Democracy activist Lee Cheuk-Yan speaks outside China's Liaison Office in Hong Kong during a protest for jailed journalist Zhang Zhan (top L poster) Photograph:( AFP )
The scathing report, known as 'The Great Leap Backwards of Journalism in China,' says China has forced journalists to become the mouthpiece of the Communist Party
A new report by Reporters Without Borders (RSF) has revealed that China is the world's biggest captor of journalists.
Accusing the country of conducting an ''unprecedented campaign of repression,'' the 82-page document highlights how China is violating its own international commitments to freedom of opinion and expression.
According to RSF Secretary-General, Christophe Deloire, “If China continues its frantic race backwards, Chinese citizens may lose hope to one day see press freedom established in their country, and the Beijing regime may succeed in imposing its anti-model domestically and abroad.”
He has urged democracies to “identify all appropriate strategies to dissuade the Beijing regime from pursuing its repressive policies and to support all Chinese citizens who love their country and want to defend the right to information.”
The scathing report, known as ''The Great Leap Backwards of Journalism in China,'' says China has forced journalists to become the mouthpiece of the Communist Party.

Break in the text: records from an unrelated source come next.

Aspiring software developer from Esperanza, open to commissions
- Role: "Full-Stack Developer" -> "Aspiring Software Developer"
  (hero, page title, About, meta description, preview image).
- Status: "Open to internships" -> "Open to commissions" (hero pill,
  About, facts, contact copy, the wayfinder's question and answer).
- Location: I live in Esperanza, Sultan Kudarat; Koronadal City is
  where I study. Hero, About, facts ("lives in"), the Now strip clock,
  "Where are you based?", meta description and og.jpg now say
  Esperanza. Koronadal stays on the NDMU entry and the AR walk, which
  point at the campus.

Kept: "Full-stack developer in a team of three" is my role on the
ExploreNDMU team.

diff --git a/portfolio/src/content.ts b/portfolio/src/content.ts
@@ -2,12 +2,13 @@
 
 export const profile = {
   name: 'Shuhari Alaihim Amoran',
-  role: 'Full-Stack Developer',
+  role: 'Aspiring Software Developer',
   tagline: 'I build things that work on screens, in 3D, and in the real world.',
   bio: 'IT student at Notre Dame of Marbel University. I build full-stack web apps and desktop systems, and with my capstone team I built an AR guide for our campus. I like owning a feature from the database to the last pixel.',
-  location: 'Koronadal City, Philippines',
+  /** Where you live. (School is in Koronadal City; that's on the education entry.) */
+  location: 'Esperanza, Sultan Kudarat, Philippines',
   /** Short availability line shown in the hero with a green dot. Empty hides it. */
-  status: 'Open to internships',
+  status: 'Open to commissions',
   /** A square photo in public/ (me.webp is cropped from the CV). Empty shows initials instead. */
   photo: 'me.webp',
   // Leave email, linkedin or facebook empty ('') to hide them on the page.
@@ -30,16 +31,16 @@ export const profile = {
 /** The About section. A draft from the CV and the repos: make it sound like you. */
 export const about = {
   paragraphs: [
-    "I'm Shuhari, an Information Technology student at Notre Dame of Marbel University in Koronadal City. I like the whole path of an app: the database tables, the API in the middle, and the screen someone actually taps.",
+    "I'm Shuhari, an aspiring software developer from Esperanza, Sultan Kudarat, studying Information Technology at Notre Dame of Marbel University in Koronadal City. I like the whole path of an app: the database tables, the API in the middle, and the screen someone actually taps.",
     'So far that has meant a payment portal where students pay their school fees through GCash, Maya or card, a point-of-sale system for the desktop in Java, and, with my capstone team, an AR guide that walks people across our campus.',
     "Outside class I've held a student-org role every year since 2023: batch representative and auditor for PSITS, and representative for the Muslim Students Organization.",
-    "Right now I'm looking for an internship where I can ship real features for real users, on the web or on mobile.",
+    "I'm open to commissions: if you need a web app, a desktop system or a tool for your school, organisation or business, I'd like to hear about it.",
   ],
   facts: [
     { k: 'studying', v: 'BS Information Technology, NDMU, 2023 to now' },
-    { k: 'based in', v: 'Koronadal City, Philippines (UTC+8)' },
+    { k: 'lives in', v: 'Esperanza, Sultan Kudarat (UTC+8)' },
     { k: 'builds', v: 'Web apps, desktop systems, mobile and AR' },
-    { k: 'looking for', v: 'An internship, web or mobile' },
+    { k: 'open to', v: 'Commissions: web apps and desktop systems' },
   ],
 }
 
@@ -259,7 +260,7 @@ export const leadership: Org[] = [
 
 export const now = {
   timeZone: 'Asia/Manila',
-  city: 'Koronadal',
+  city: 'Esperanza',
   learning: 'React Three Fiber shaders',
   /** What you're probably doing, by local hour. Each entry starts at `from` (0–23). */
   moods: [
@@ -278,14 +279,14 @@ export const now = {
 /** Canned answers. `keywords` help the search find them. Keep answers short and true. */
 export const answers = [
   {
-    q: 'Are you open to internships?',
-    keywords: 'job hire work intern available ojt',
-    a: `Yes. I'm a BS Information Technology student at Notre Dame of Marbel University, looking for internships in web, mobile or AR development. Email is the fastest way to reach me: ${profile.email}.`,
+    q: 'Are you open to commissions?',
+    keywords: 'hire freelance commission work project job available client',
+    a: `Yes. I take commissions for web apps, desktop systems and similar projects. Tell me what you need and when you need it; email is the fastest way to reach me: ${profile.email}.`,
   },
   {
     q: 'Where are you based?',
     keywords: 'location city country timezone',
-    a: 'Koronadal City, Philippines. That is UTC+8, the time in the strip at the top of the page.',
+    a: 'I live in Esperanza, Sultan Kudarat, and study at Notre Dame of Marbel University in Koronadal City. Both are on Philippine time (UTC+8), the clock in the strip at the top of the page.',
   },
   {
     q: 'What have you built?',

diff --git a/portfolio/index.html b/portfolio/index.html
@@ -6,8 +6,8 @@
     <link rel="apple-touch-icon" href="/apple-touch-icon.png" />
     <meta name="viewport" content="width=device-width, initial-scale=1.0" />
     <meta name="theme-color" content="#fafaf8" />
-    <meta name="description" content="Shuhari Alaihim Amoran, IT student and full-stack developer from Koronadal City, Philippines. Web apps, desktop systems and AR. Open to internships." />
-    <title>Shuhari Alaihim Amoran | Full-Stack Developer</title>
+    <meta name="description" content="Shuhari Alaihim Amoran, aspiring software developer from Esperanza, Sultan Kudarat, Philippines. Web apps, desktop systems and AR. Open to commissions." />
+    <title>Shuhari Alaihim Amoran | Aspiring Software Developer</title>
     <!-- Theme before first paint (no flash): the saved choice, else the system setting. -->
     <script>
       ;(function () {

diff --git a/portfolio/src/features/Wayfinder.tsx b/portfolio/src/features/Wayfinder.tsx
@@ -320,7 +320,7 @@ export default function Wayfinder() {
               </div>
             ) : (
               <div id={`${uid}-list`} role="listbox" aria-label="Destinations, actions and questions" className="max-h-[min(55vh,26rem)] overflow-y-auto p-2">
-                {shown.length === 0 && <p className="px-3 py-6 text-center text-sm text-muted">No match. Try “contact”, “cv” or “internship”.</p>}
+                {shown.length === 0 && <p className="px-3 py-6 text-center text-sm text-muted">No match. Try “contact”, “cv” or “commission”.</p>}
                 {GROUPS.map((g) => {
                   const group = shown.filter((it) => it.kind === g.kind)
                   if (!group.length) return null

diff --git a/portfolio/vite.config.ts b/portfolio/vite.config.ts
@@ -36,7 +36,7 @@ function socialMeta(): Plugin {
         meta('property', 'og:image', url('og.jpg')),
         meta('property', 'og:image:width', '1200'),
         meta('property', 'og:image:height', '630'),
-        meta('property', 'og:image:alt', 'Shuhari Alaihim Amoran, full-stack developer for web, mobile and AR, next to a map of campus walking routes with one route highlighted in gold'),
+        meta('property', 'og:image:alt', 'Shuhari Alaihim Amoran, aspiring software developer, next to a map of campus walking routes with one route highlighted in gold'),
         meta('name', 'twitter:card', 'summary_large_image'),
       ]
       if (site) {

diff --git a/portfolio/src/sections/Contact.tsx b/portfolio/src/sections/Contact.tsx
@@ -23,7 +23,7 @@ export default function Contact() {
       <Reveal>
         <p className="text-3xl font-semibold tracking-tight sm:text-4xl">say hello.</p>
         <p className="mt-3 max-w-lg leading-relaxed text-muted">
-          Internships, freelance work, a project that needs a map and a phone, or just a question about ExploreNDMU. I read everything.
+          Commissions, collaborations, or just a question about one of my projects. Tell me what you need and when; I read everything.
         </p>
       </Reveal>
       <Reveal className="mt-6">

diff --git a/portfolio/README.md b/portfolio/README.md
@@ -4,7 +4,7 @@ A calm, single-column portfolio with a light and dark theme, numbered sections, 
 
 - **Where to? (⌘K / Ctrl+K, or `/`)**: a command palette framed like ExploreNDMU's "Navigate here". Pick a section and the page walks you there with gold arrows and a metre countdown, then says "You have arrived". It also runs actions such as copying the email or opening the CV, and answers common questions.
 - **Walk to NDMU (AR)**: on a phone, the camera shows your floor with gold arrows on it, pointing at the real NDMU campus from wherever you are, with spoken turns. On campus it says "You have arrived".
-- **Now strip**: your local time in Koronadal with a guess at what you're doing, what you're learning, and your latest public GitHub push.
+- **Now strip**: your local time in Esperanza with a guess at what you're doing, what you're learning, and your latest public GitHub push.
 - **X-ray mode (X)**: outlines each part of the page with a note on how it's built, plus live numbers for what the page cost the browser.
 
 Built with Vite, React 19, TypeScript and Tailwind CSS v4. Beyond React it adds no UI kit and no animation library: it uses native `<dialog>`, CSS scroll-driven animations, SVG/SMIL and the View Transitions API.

It has highlighted sensitive topics such as Tibet, Taiwan, or corruption that are heavily censored.
The report shows how state-owned media channels such as CGTN are used to spread propaganda around the world.
Citizen journalist Zhang Zhan had been jailed for her coverage of China's initial response to COVID-19 in Wuhan.
The 38-year-old former lawyer had travelled to Wuhan in February 2020 to report on the chaos at the pandemic's epicentre, questioning authorities' handling of the outbreak in her smartphone videos.
She was detained in May 2020 and sentenced in December to four years in jail for "picking quarrels and provoking trouble," a charge routinely used to suppress dissent.
(With inputs from agencies)